Records from a data collection:
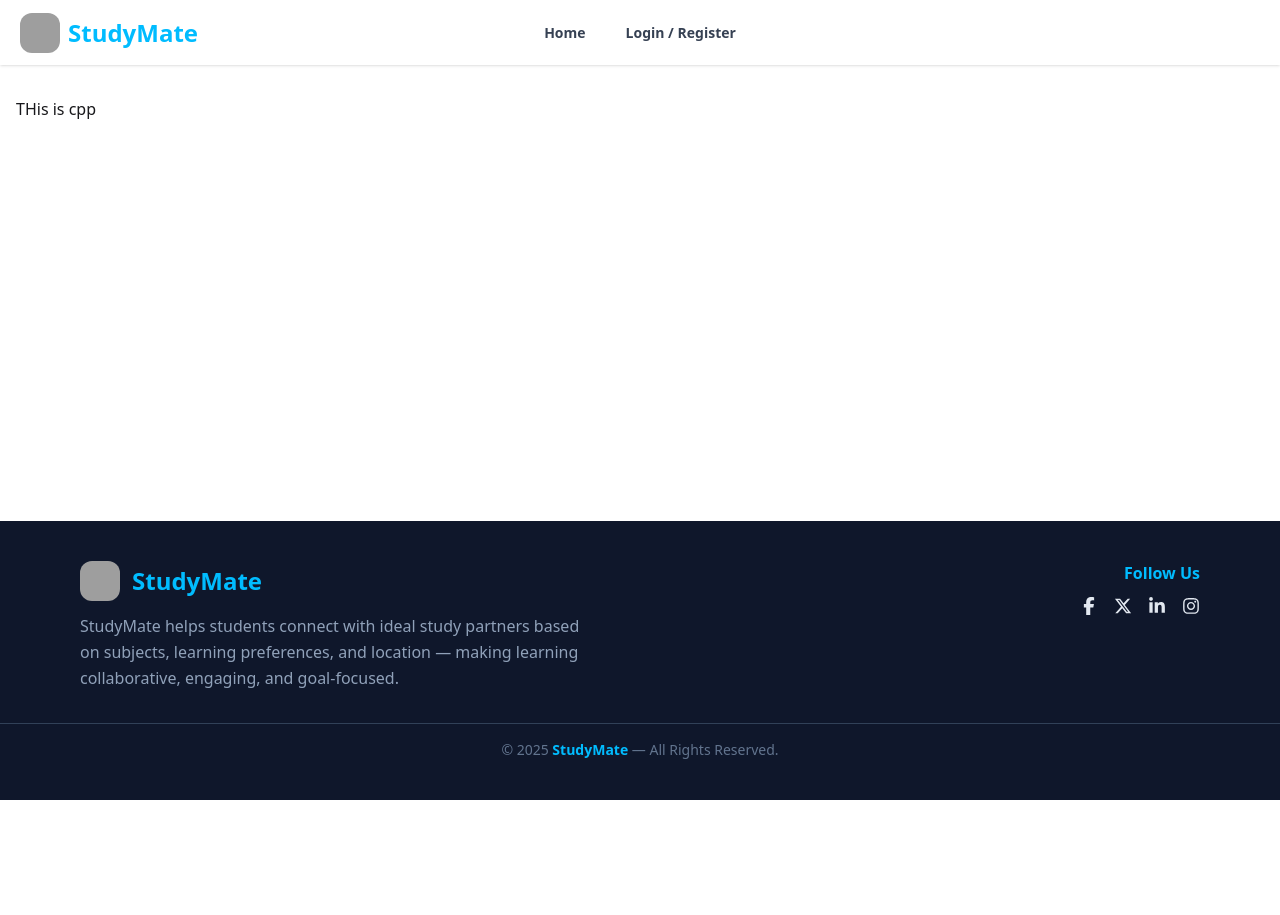
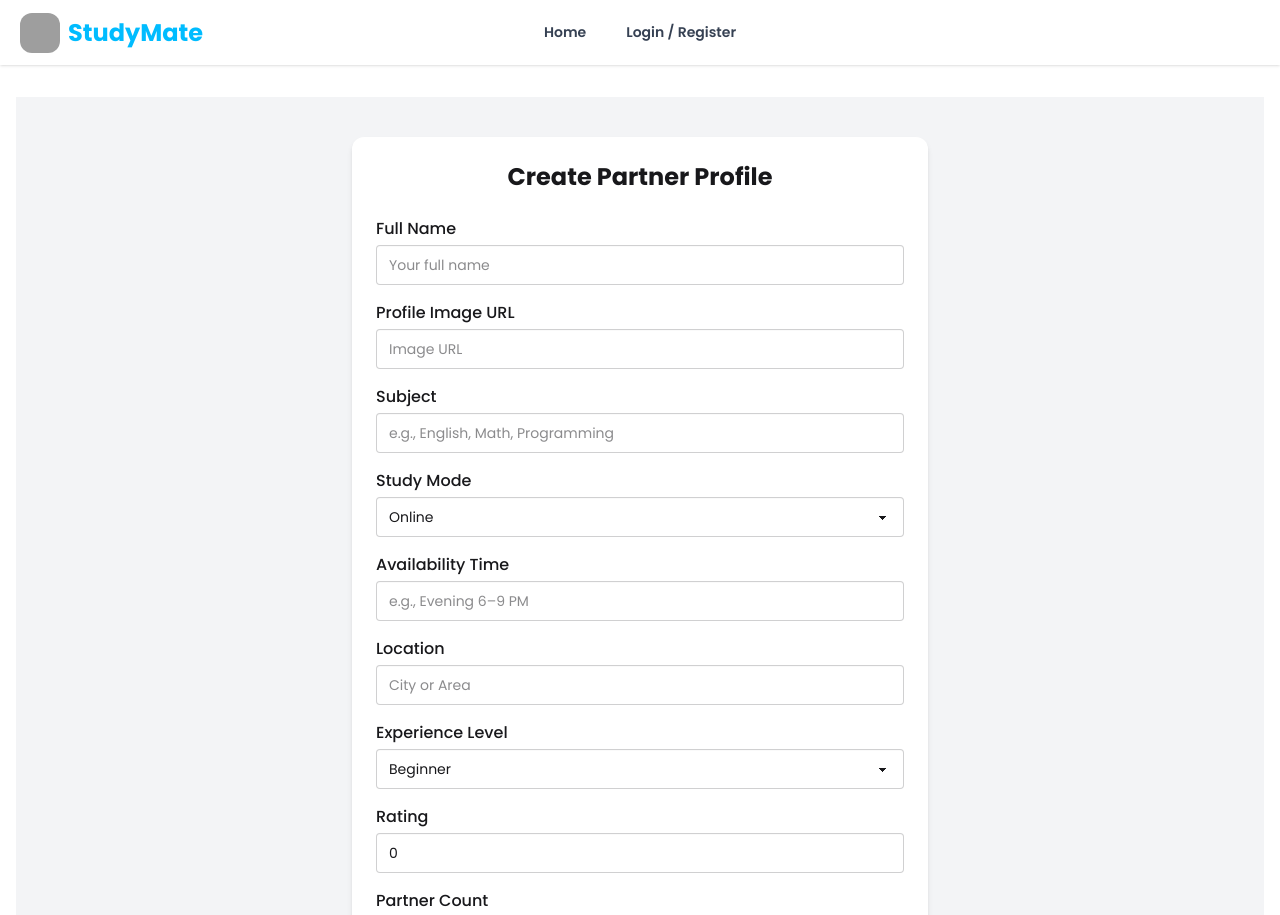
Before and after one commit to Razdee01/StudyMate-Client, a React (Vite) app: page /create-partner-profile in a window 1280 px wide. Shown: the top 915 px of the page. Before the commit the page ends 800 px from the top, so only its background shows below. Built offline with nearby package versions, Linux system fonts and the light colour scheme; no server answers; grey boxes are pictures that could not be loaded.

Commit message:
error page,createProfile and my connections design done

```diff
--- a/src/App.css
+++ b/src/App.css
@@ -0,0 +1,5 @@
+@import url('https://fonts.googleapis.com/css2?family=Poppins:wght@300;400;500;600;700&display=swap');
+
+* {
+  font-family: 'Poppins', sans-serif;
+}
--- /dev/null
+++ b/src/components/ErrorPage.jsx
@@ -0,0 +1,27 @@
+import React from "react";
+import { useNavigate } from "react-router";
+
+const ErrorPage = () => {
+  const navigate = useNavigate();
+
+  return (
+    <div className="min-h-screen flex flex-col items-center justify-center bg-linear-to-r from-sky-700 to-indigo-900 text-white px-4">
+      <h1 className="text-6xl font-extrabold mb-4">404</h1>
+      <h2 className="text-3xl sm:text-4xl font-semibold mb-6 text-center">
+        Oops! Page Not Found
+      </h2>
+      <p className="text-center text-lg sm:text-xl mb-8 max-w-lg">
+        The page you are looking for doesn't exist or has been moved. Let's get
+        you back to StudyMate!
+      </p>
+      <button onClick={() => navigate("/")} className="btn btn-primary btn-lg">
+        Go to Home
+      </button>
+      <div className="mt-10 text-center text-sky-200">
+        © {new Date().getFullYear()} StudyMate
+      </div>
+    </div>
+  );
+};
+
+export default ErrorPage;
--- a/src/components/NavBar.jsx
+++ b/src/components/NavBar.jsx
@@ -122,7 +122,7 @@ const handleLogout=()=>{
           </div>
           <ul
             tabIndex={-1}
-            className="menu menu-sm dropdown-content bg-base-100 rounded-box z-[1] mt-3 w-52 p-2 shadow"
+            className="menu menu-sm dropdown-content bg-base-100 rounded-box z-1 mt-3 w-52 p-2 shadow"
           >
             {links}
           </ul>
--- a/src/main.jsx
+++ b/src/main.jsx
@@ -15,11 +15,13 @@ import Register from './pages/Register.jsx';
 import AuthProvider from './contexts/AuthProvider.jsx';
 import PrivetRoutes from './components/PrivetRoutes.jsx';
 import Profile from './components/Profile.jsx';
+import ErrorPage from './components/ErrorPage.jsx';
 
 const router = createBrowserRouter([
   {
     path: "/",
     Component: MainLayout,
+    errorElement: <ErrorPage></ErrorPage>,
     children: [
       { index: true, Component: Home },
       { path: "/find-partners", Component: FindPartners },
--- a/src/pages/CreatePartnerProfile.jsx
+++ b/src/pages/CreatePartnerProfile.jsx
@@ -1,11 +1,184 @@
-import React from 'react';
+import React, { useContext,} from "react";
+
+import { AuthContext } from "../contexts/AuthContext";
+import Swal from "sweetalert2";
 
 const CreatePartnerProfile = () => {
-    return (
-        <div>
-            <h2>THis is cpp</h2>
-        </div>
-    );
+  const { user } = useContext(AuthContext);
+
+
+
+
+
+
+
+  const handleSubmit = (e) => {
+    e.preventDefault();
+    // You will implement sending data to server here
+
+    Swal.fire({
+      icon: "success",
+      title: "Profile Created!",
+      text: "Your partner profile has been successfully created.",
+      confirmButtonText: "OK",
+      confirmButtonColor: "#1E40AF", // optional: Tailwind primary color
+    });
+  };
+
+
+
+  return (
+    <div className="min-h-screen flex justify-center items-start bg-gray-100 py-10">
+      <div className="bg-white p-6 rounded-xl shadow-md w-full max-w-xl">
+        <h1 className="text-2xl font-bold mb-6 text-center">
+          Create Partner Profile
+        </h1>
+        <form onSubmit={handleSubmit} className="space-y-4">
+          {/* Name */}
+          <div>
+            <label className="block mb-1 font-medium">Full Name</label>
+            <input
+              type="text"
+              name="name"
+
+
+              placeholder="Your full name"
+              className="input input-bordered w-full"
+              required
+            />
+          </div>
+
+          {/* Profile Image */}
+          <div>
+            <label className="block mb-1 font-medium">Profile Image URL</label>
+            <input
+              type="text"
+              name="profileImage"
+
+
+              placeholder="Image URL"
+              className="input input-bordered w-full"
+              required
+            />
+          </div>
+
+          {/* Subject */}
+          <div>
+            <label className="block mb-1 font-medium">Subject</label>
+            <input
+              type="text"
+              name="subject"
+
+              placeholder="e.g., English, Math, Programming"
+              className="input input-bordered w-full"
+              required
+            />
+          </div>
+
+          {/* Study Mode */}
+          <div>
+            <label className="block mb-1 font-medium">Study Mode</label>
+            <select
+              name="studyMode"
+
+
+              className="select select-bordered w-full"
+            >
+              <option>Online</option>
+              <option>Offline</option>
+            </select>
+          </div>
+
+          {/* Availability */}
+          <div>
+            <label className="block mb-1 font-medium">Availability Time</label>
+            <input
+              type="text"
+              name="availability"
+
+
+              placeholder="e.g., Evening 6–9 PM"
+              className="input input-bordered w-full"
+            />
+          </div>
+
+          {/* Location */}
+          <div>
+            <label className="block mb-1 font-medium">Location</label>
+            <input
+              type="text"
+              name="location"
+
+
+              placeholder="City or Area"
+              className="input input-bordered w-full"
+            />
+          </div>
+
+          {/* Experience Level */}
+          <div>
+            <label className="block mb-1 font-medium">Experience Level</label>
+            <select
+              name="experienceLevel"
+
+
+              className="select select-bordered w-full"
+            >
+              <option>Beginner</option>
+              <option>Intermediate</option>
+              <option>Expert</option>
+            </select>
+          </div>
+
+          {/* Rating */}
+          <div>
+            <label className="block mb-1 font-medium">Rating</label>
+            <input
+              type="number"
+              name="rating"
+             value={0}
+
+              className="input input-bordered w-full"
+              min={0}
+              max={5}
+              readOnly
+            />
+          </div>
+
+          {/* Partner Count */}
+          <div>
+            <label className="block mb-1 font-medium">Partner Count</label>
+            <input
+              type="number"
+              name="partnerCount"
+             value={0}
+
+              className="input input-bordered w-full"
+              min={0}
+              readOnly
+            />
+          </div>
+
+          {/* Email */}
+          <div>
+            <label className="block mb-1 font-medium">Email</label>
+            <input
+              type="email"
+              name="email"
+              value={user?.email}
+              className="input input-bordered w-full"
+              readOnly
+            />
+          </div>
+
+          {/* Submit Button */}
+          <button type="submit" className="btn btn-primary w-full mt-4">
+            Create Profile
+          </button>
+        </form>
+      </div>
+    </div>
+  );
 };
 
 export default CreatePartnerProfile;
--- a/src/pages/MyConnections.jsx
+++ b/src/pages/MyConnections.jsx
@@ -1,11 +1,82 @@
-import React from 'react';
+import React, { useContext, useEffect } from "react";
+import { useNavigate } from "react-router";
+import { AuthContext } from "../contexts/AuthContext";
 
-const MyConnections = () => {
-    return (
-        <div>
-            <h2>This is My Connections</h2>
+const MyConnectionsDemo = () => {
+  const { user } = useContext(AuthContext);
+  const navigate = useNavigate();
+
+  useEffect(() => {
+    if (!user) navigate("/login"); // private route
+  }, [user, navigate]);
+
+  if (!user) return null; // prevent rendering before redirect
+
+  // Static data for demo
+  const connections = [
+    {
+      id: 1,
+      name: "Alice Johnson",
+      profileImage: "https://via.placeholder.com/40",
+      subject: "English",
+      studyMode: "Online",
+    },
+    {
+      id: 2,
+      name: "Bob Smith",
+      profileImage: "https://via.placeholder.com/40",
+      subject: "Math",
+      studyMode: "Offline",
+    },
+    {
+      id: 3,
+      name: "Charlie Lee",
+      profileImage: "https://via.placeholder.com/40",
+      subject: "Programming",
+      studyMode: "Online",
+    },
+  ];
+
+  return (
+    <div className="min-h-screen bg-gray-100 p-6">
+      <div className="max-w-4xl mx-auto bg-white shadow-md rounded-xl p-6">
+        <h1 className="text-2xl font-bold mb-6 text-center">My Connections</h1>
+
+        <div className="overflow-x-auto">
+          <table className="table w-full">
+            <thead>
+              <tr>
+                <th>Partner</th>
+                <th>Subject</th>
+                <th>Study Mode</th>
+                <th>Actions</th>
+              </tr>
+            </thead>
+            <tbody>
+              {connections.map((conn) => (
+                <tr key={conn.id}>
+                  <td className="flex items-center gap-3">
+                    <img
+                      src={conn.profileImage}
+                      alt={conn.name}
+                      className="w-10 h-10 rounded-full"
+                    />
+                    <span>{conn.name}</span>
+                  </td>
+                  <td>{conn.subject}</td>
+                  <td>{conn.studyMode}</td>
+                  <td className="flex gap-2">
+                    <button className="btn btn-sm btn-warning">Update</button>
+                    <button className="btn btn-sm btn-error">Delete</button>
+                  </td>
+                </tr>
+              ))}
+            </tbody>
+          </table>
         </div>
-    );
+      </div>
+    </div>
+  );
 };
 
-export default MyConnections;
+export default MyConnectionsDemo;
```
Also changed, not shown: src/components/Profile.jsx (+1 -6 lines).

• **WORK TO COMPLETE**:
When the string "dropdown" appears in a line of the records above, that line is to be copied.

• **TASK OUTPUT**:
-            className="menu menu-sm dropdown-content bg-base-100 rounded-box z-[1] mt-3 w-52 p-2 shadow"
+            className="menu menu-sm dropdown-content bg-base-100 rounded-box z-1 mt-3 w-52 p-2 shadow"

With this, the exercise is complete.